Assignment:
Give back each line of the listing below that contains the string "participant".

Entries supplied:
^^^^^^^^^^^^^^^^
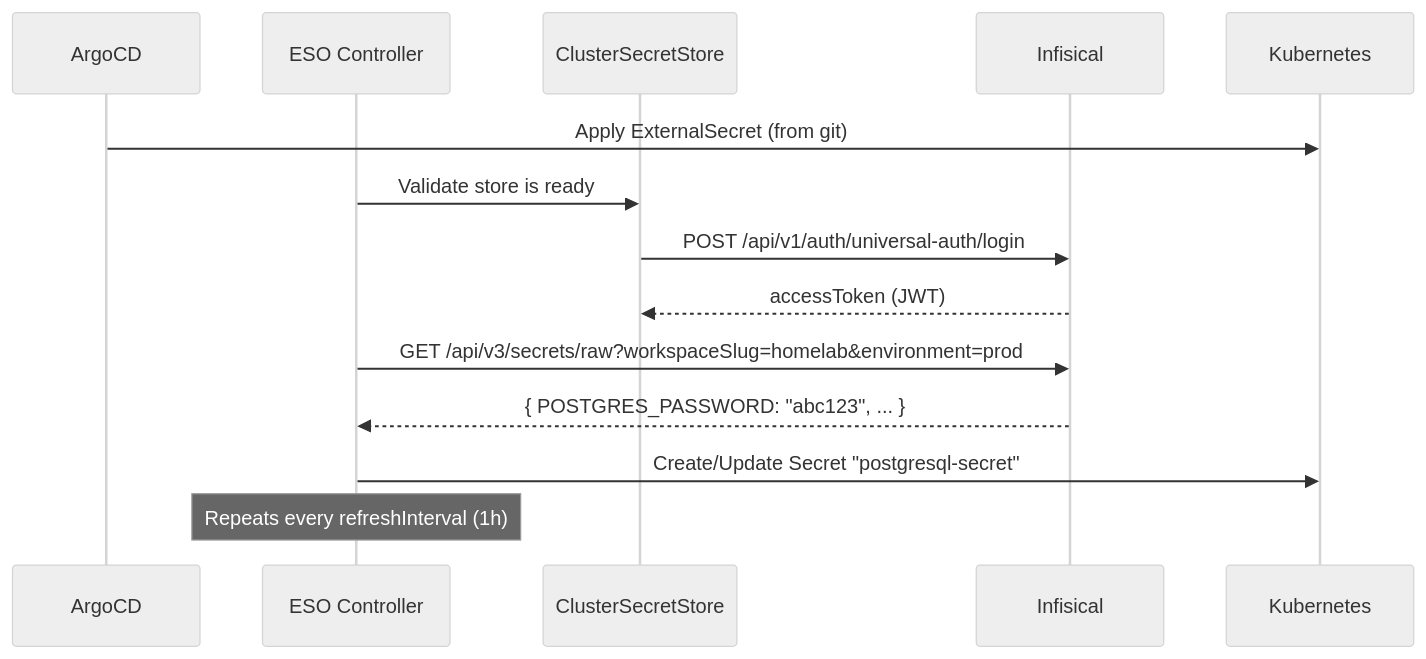
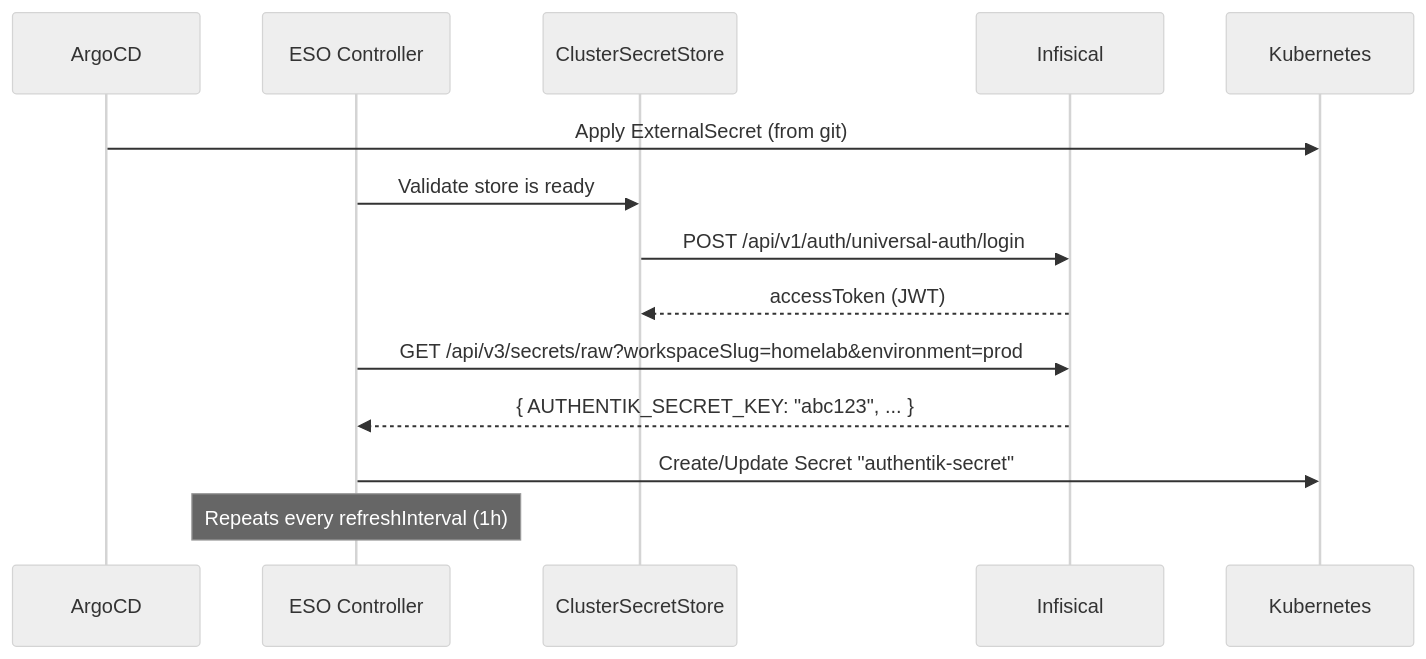
One commit to haingth77/homelab changed the third of 4 diagrams in docs/secret-management.md. Above: the diagram before and after it, drawn with Mermaid (neutral theme). The commit also changed other lines of this file and 10 other files, not shown here.

````diff
--- a/docs/secret-management.md
+++ b/docs/secret-management.md
@@ -126,17 +127,17 @@
 ```mermaid
 sequenceDiagram
     participant ArgoCD
     participant ESO as ESO Controller
     participant CSS as ClusterSecretStore
     participant Infisical
     participant K8s as Kubernetes
 
     ArgoCD->>K8s: Apply ExternalSecret (from git)
     ESO->>CSS: Validate store is ready
     CSS->>Infisical: POST /api/v1/auth/universal-auth/login
     Infisical-->>CSS: accessToken (JWT)
     ESO->>Infisical: GET /api/v3/secrets/raw?workspaceSlug=homelab&environment=prod
-    Infisical-->>ESO: { POSTGRES_PASSWORD: "abc123", ... }
-    ESO->>K8s: Create/Update Secret "postgresql-secret"
+    Infisical-->>ESO: { AUTHENTIK_SECRET_KEY: "abc123", ... }
+    ESO->>K8s: Create/Update Secret "authentik-secret"
     Note over ESO: Repeats every refreshInterval (1h)
 ```
````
^^^^^^^^^^^^^^^^
Solved problem:
     participant ArgoCD
     participant ESO as ESO Controller
     participant CSS as ClusterSecretStore
     participant Infisical
     participant K8s as Kubernetes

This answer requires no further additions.